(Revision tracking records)
● ● ●
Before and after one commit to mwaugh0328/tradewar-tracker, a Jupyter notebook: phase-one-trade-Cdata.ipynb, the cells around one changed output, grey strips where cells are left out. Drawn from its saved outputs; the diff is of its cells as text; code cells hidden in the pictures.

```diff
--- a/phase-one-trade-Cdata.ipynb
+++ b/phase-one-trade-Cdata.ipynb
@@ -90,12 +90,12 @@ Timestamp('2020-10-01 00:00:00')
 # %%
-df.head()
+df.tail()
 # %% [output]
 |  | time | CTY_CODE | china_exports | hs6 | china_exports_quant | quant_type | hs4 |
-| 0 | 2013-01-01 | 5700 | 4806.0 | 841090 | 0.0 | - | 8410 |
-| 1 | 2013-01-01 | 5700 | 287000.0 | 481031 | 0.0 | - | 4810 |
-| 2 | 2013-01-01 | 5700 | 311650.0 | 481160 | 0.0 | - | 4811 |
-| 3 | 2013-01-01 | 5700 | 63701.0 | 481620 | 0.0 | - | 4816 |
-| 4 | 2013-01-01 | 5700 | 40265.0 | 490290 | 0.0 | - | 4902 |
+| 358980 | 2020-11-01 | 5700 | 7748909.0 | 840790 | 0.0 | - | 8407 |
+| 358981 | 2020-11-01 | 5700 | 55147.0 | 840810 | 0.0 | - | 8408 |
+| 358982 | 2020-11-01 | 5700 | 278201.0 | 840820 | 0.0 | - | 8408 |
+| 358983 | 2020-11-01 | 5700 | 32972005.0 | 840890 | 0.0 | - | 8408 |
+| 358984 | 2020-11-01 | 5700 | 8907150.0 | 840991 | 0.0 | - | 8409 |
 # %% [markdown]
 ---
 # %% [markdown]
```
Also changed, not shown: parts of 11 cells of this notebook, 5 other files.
● ● ●
**Task brief**
Work out how many lines of the records contain the word "trade". Give that number and nothing more.

**Completed exercise**
3